*EXERCISE INSTRUCTIONS*.
Output only the span of lines that begins at the line containing "Edited index.html." and ends at the last line of the data, both included, exactly as they appear.

*MATERIAL FOR THIS EXERCISE*.
◇ ◇ ◇
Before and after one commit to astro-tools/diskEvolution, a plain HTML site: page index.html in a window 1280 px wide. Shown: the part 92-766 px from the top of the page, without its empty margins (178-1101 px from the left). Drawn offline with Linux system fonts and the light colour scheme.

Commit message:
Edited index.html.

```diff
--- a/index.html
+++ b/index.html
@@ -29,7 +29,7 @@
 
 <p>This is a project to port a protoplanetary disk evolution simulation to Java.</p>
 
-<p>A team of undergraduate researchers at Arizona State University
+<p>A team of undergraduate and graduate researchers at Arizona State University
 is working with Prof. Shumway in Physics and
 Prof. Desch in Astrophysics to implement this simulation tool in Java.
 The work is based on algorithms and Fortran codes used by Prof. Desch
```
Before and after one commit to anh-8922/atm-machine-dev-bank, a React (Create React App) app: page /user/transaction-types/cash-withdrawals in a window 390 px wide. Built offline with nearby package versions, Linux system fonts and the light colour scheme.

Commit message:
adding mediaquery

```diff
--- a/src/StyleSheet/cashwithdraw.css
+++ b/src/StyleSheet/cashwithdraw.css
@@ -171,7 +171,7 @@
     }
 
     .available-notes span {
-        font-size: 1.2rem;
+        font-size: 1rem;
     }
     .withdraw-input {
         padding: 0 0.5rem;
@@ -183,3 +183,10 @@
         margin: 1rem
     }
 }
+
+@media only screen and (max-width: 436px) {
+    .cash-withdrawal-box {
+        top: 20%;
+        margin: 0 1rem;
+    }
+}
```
◇ ◇ ◇
*WRITTEN ANSWER*.
Edited index.html.

```diff
--- a/index.html
+++ b/index.html
@@ -29,7 +29,7 @@
 
 <p>This is a project to port a protoplanetary disk evolution simulation to Java.</p>
 
-<p>A team of undergraduate researchers at Arizona State University
+<p>A team of undergraduate and graduate researchers at Arizona State University
 is working with Prof. Shumway in Physics and
 Prof. Desch in Astrophysics to implement this simulation tool in Java.
 The work is based on algorithms and Fortran codes used by Prof. Desch
```
Before and after one commit to anh-8922/atm-machine-dev-bank, a React (Create React App) app: page /user/transaction-types/cash-withdrawals in a window 390 px wide. Built offline with nearby package versions, Linux system fonts and the light colour scheme.

Commit message:
adding mediaquery

```diff
--- a/src/StyleSheet/cashwithdraw.css
+++ b/src/StyleSheet/cashwithdraw.css
@@ -171,7 +171,7 @@
     }
 
     .available-notes span {
-        font-size: 1.2rem;
+        font-size: 1rem;
     }
     .withdraw-input {
         padding: 0 0.5rem;
@@ -183,3 +183,10 @@
         margin: 1rem
     }
 }
+
+@media only screen and (max-width: 436px) {
+    .cash-withdrawal-box {
+        top: 20%;
+        margin: 0 1rem;
+    }
+}
```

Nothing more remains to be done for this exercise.